### [GIVEN RECORDS]
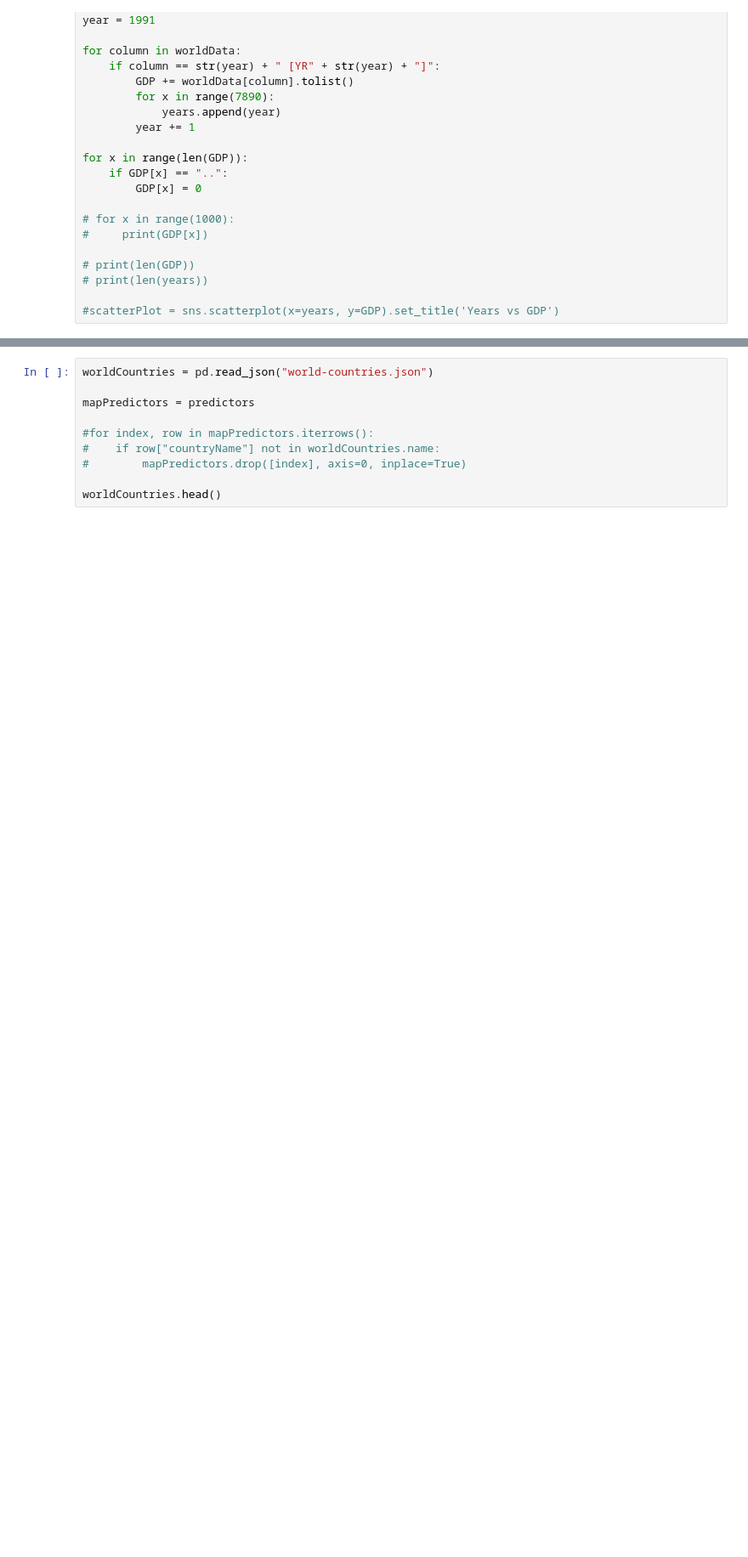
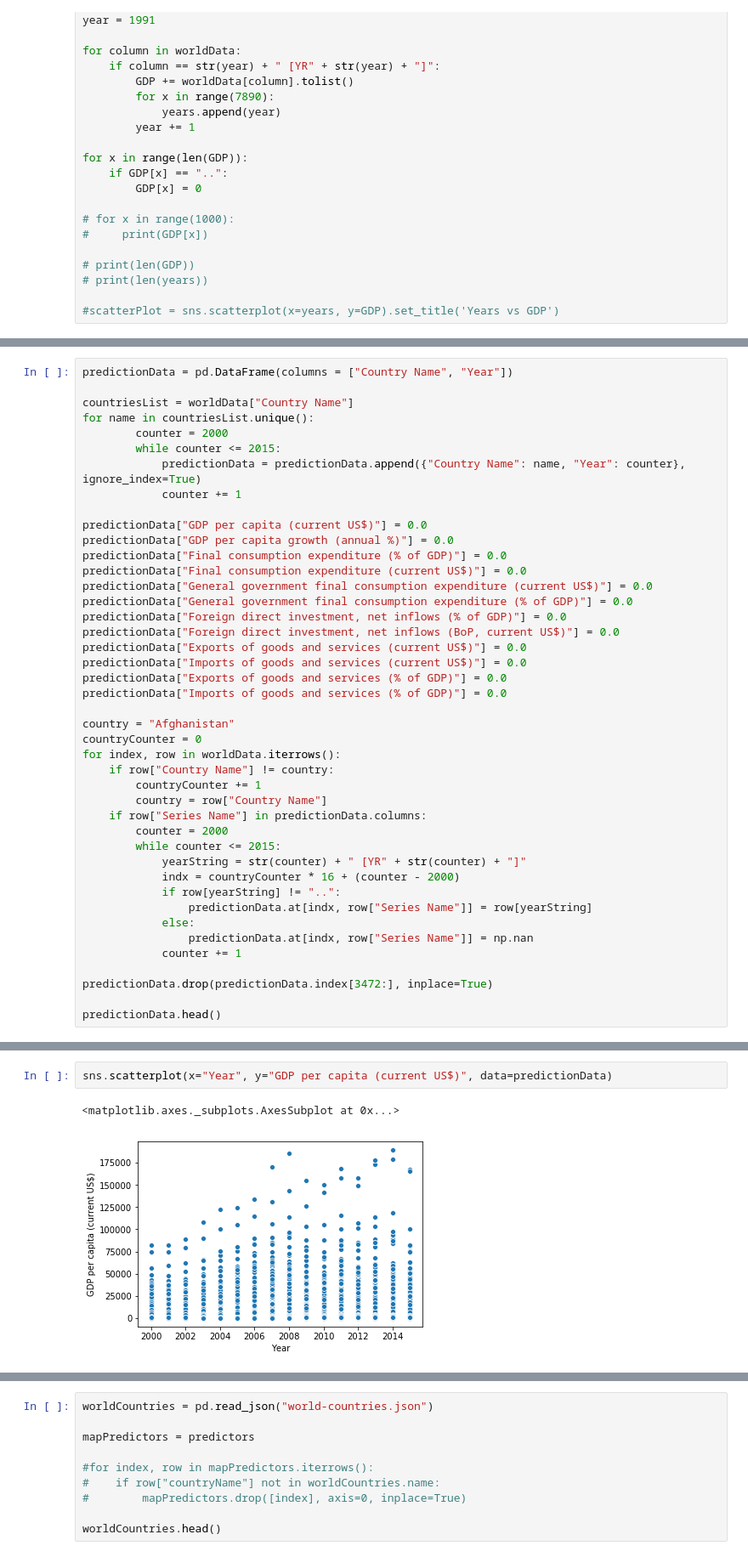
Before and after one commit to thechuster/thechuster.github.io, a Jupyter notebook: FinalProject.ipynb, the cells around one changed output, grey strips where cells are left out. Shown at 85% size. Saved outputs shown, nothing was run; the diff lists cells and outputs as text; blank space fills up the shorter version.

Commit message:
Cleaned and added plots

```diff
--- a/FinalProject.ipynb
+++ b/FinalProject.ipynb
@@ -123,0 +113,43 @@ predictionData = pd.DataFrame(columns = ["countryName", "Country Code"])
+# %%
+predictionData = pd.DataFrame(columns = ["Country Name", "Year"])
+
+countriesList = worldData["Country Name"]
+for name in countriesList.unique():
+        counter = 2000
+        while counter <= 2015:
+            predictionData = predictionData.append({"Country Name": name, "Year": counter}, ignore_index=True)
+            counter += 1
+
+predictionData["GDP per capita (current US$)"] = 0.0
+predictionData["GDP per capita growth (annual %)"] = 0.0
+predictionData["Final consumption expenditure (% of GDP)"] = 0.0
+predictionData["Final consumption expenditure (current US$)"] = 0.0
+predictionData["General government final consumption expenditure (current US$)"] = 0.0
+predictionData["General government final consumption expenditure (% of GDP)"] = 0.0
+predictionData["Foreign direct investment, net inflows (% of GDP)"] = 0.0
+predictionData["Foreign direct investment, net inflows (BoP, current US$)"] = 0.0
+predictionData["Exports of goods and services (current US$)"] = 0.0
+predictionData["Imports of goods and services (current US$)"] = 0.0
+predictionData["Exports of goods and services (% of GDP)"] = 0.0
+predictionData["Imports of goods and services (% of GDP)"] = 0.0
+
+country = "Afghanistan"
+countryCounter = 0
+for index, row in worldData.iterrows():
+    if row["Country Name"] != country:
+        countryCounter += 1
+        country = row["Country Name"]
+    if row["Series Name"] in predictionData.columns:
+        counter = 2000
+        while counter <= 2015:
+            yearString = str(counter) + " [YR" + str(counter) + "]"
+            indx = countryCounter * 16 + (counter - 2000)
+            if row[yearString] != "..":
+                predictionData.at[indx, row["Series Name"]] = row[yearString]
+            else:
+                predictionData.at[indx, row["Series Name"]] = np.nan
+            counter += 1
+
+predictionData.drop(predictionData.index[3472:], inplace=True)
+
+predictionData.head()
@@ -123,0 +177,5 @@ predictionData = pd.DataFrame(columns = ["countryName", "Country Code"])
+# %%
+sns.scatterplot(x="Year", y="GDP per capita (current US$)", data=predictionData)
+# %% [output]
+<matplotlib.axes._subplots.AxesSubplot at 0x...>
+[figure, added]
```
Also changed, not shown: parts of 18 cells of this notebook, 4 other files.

### [ACTIVITY]
Using the records above, select and copy every line that has the word "consumption".

### [SOLUTION FOR THIS PROBLEM]
+predictionData["Final consumption expenditure (% of GDP)"] = 0.0
+predictionData["Final consumption expenditure (current US$)"] = 0.0
+predictionData["General government final consumption expenditure (current US$)"] = 0.0
+predictionData["General government final consumption expenditure (% of GDP)"] = 0.0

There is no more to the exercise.